Brutalism, a bunker - and Berlin's least likely art gallery
The enormous bulk of the so-called Pallasseum housing block rises twelve stories above Pallasstrasse.
Built in 1977 on the site of a former historic sports complex, it quite literally straddles another monolithic concrete structure - a WWII bunker, which was constructed between 1943 and 1945 by forced labourers originating mainly from the Soviet Union.
With a capacity to hold slightly over 4800 people, it's the largest civilian shelter in Berlin.
The housing complex with which it's inextricably associated is also home to over 2000 residents.
Most apartments sport a satellite dish, a mushrooming of discs that sprout from balconies and disrupt the building's austere angularity.
Many, too, are customised with photographic artwork ranging from soft-focus florals to family photographs.
In what constitutes Berlin's most unlikely art space (and even, perhaps, one of its most memorable sights), the personal overwhelms the impersonal; Brutalist architecture is softened by a riot of colour, and the community it houses make their many individual voices felt.
A singular school

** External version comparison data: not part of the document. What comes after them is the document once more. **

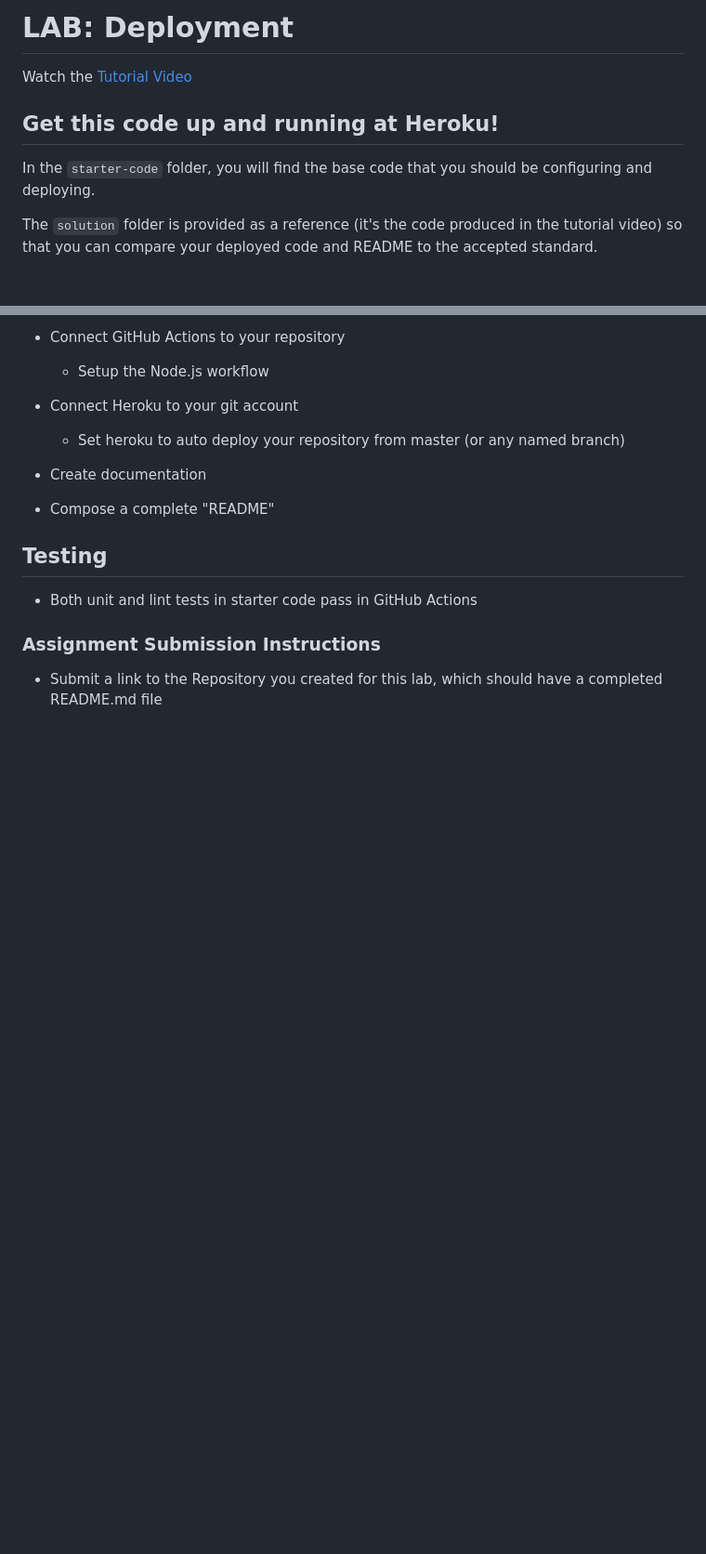
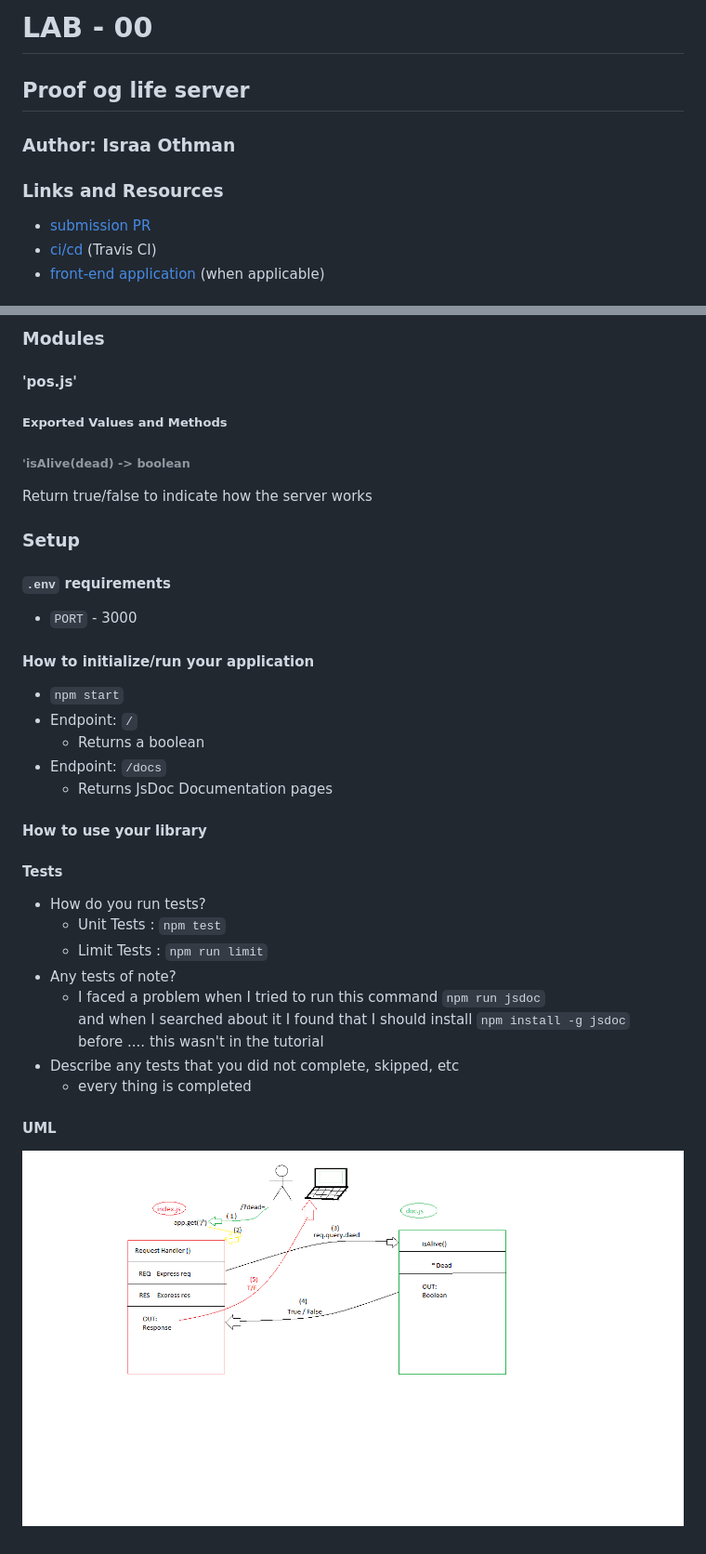
Before and after one commit to 401-advanced-javascript-israaOthman/deploymentWorkshop-lab00, a Markdown page: README.md, 2 parts joined by grey strips. Shown: that part at 93% size. Drawn GitHub-style; pictures changed too: umlDiagram00.png (added); blank space fills up the shorter version.

```diff
--- a/README.md
+++ b/README.md
@@ -1,10 +1,12 @@
-# LAB: Deployment
+# LAB - 00
 
-Watch the [Tutorial Video](https://youtu.be/s8tQd4akmb8)
+## Proof og life server
 
-## Get this code up and running at Heroku!
+### Author: Israa Othman
 
-In the `starter-code` folder, you will find the base code that you should be configuring and deploying.
+### Links and Resources
 
-The `solution` folder is provided as a reference (it's the code produced in the tutorial video) so that you can compare your deployed code and README to the accepted standard.
+- [submission PR](https://github.com/401-advanced-javascript-israaOthman/deploymentWorkshop-lab00/pull/2)
+- [ci/cd](https://travis-ci.com/github/401-advanced-javascript-israaOthman/deploymentWorkshop-lab00) (Travis CI)
+- [front-end application](https://d-workshop-lab00-401.herokuapp.com/) (when applicable)
 
@@ -12,18 +15,38 @@ The `solution` folder is provided as a reference (it's the code produced in the
 
-- Connect GitHub Actions to your repository
-  - Setup the Node.js workflow
+### Modules
+#### 'pos.js'
+##### Exported Values and Methods
 
-- Connect Heroku to your git account
-  - Set heroku to auto deploy your repository from master (or any named branch)
+###### 'isAlive(dead) -> boolean
+Return true/false to indicate how the server works
 
-- Create documentation
+### Setup
 
-- Compose a complete "README"
+#### `.env` requirements
 
-## Testing
+- `PORT` - 3000
 
-- Both unit and lint tests in starter code pass in GitHub Actions
+#### How to initialize/run your application
 
-### Assignment Submission Instructions
+- `npm start`
+- Endpoint: `/`
+    - Returns a boolean
+- Endpoint: `/docs`
+    - Returns JsDoc Documentation pages
 
-- Submit a link to the Repository you created for this lab, which should have a completed README.md file
+#### How to use your library
+
+#### Tests
+
+- How do you run tests?
+   - Unit Tests : `npm test`
+   - Limit Tests : `npm run limit`
+- Any tests of note?
+    - I faced a problem when I tried to run this command `npm run jsdoc`
+      and when I searched about it I found that I should install `npm install -g jsdoc`
+      before .... this wasn't in the tutorial
+- Describe any tests that you did not complete, skipped, etc
+    - every thing is completed
+
+#### UML
+![UML Diagram](umlDiagram00.png)
```
Also changed, not shown: other parts of README.md (+2 -1 lines).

A chocolate box cafe
Pallasseum housing complex: Pallasstrasse / Potsdamerstrasse, 10781 Berlin